Almost every entrepreneur or startup company that approaches me with an invention starts off by telling me “I need a patent.” They are often surprised when I tell them this may not be the case.

When assessing whether there is a benefit to patenting an invention, I suggest first that the client determine the invention’s value and the benefit, commercial or otherwise, the patent will bring. In many industries having a patent is critical, while in other industries there might be a psychic benefit to a patent but as a practical and economic matter it is nothing more than an expensive framed wall covering.

To understand whether a patent will be of commercial value, it is important to understand that a patent grants the inventor the right to stop others from using the invention. It does not affirmatively grant the inventor the ability to make, use, or sell the invention. In fact, even if a company has a patent protecting a product, the product may still infringe someone else’s patent if it part of the product. In such a case the product cannot be made, used, or sold absent a license. Moreover, patent applications typically become public after 18 months. Since a patent application requires disclosure of the process of making and using the invention, the publication of a patent application can give competitors insight into the company’s technology and plans. The company’s technology can often be kept as a trade secret if the company opts not to file a patent application. Thus, if the technology is particularly challenging to reverse engineer, there may be value in keeping the technology a secret.

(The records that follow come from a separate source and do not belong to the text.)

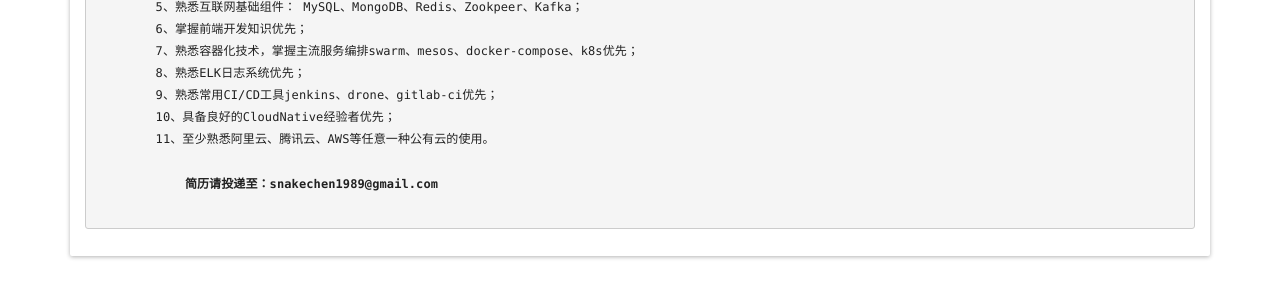
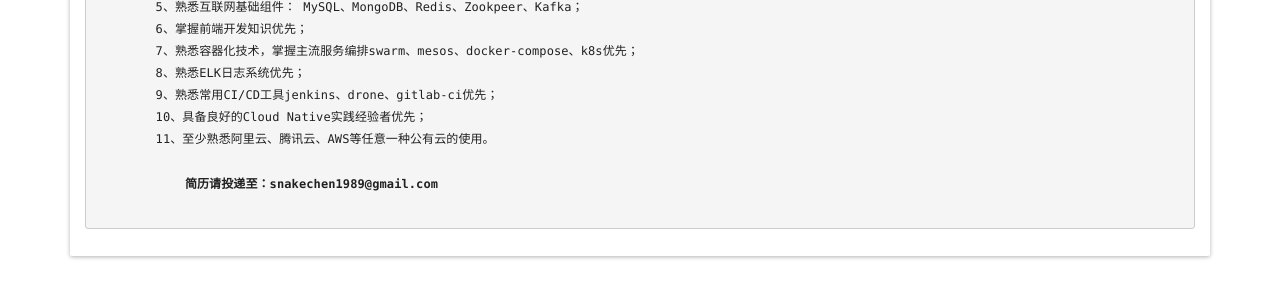
Before and after one commit to FinTechOps/FinTechOps.github.io, a Jekyll site: the page built from _pages/recruit.html, in a window 1280 px wide and 1057 px high. Shown: the part 588-888 px from the top of the window. Built offline with Jekyll 4.4.1, drawn with Linux system fonts in a browser that asks for light colours; some of the changed text lies outside the part shown.

Commit message:
add user

```diff
--- a/_pages/recruit.html
+++ b/_pages/recruit.html
@@ -26,7 +26,7 @@ permalink: /recruit/
         7、熟悉容器化技术，掌握主流服务编排swarm、mesos、docker-compose、k8s优先；
         8、熟悉ELK日志系统优先；
         9、熟悉常用CI/CD工具jenkins、drone、gitlab-ci优先；
-        10、具备良好的CloudNative经验者优先；
+        10、具备良好的Cloud Native实践经验者优先；
         11、至少熟悉阿里云、腾讯云、AWS等任意一种公有云的使用。
 
             <b>简历请投递至：snakechen1989@gmail.com </b>
```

An inventor should recognize the challenges and limitations of getting a patent and the breadth of the protection it can provide to better assess its value. Many areas of technology are over-crowded with related and arguably duplicative patents. This not only makes it more difficult to obtain a patent, it will likely narrow the scope of protection. This can impact the commercial value of the patent and provide competitors the tools to “design around” a product to avoid infringement. Depending on competition in the particular marketplace, the effect of the scope of protection can be both positive and negative.

Once a patent has been granted, the most direct way it will provide protection is through patent litigation. This is a very costly and uncertain process. Enforcing a patent in this manner can cost hundreds of thousands to millions of dollars. Conversely, successful enforcement of a patent may result in significant monetary damages for the competitor’s past actions and license fees moving forward. In some cases, the court will issue an injunction which will limit or eliminate a competitor’s future sales. Unfortunately, due to the high cost and uncertainty of litigation, it is often difficult to assess whether spending the money to enforce a patent will ever truly be a viable option.

The ability to enforce a patent is not the only value of patent ownership. Clearly patent protection can be critical for groundbreaking inventions, for new or emerging technology fields, and in situations that improvements on existing technology represent a critical commercial step. The process of patenting an invention often informs a company of current technology and patents that can provide insight into their competitor’s goals. Further, in many early stage companies issued patents or pending applications are the gateway to attracting capital. Patents provide comfort and security to investors, and frequently lend legitimacy to the company, its products, and team.

For these reasons and more, before one starts spending substantial sums of money preparing a patent application and paying associated fees, it would be prudent to assess, with the help of patent counsel, the goals and expectations a patent would bring to the business. Is the goal to partner with or be acquired by a large company down the road? Is obtaining outside investment critical to success? Can competitors easily copy the product?

It may be the case that a company spending its limited capital on being first to market or developing a working prototype is more valuable than pursuing a patent. To file or not is frequently a complex decision. No two companies or inventions are the same. The best advice for an entrepreneur or startup company that believes he, she or it has a patentable idea is to consider the business goals and consult a patent attorney early in the process.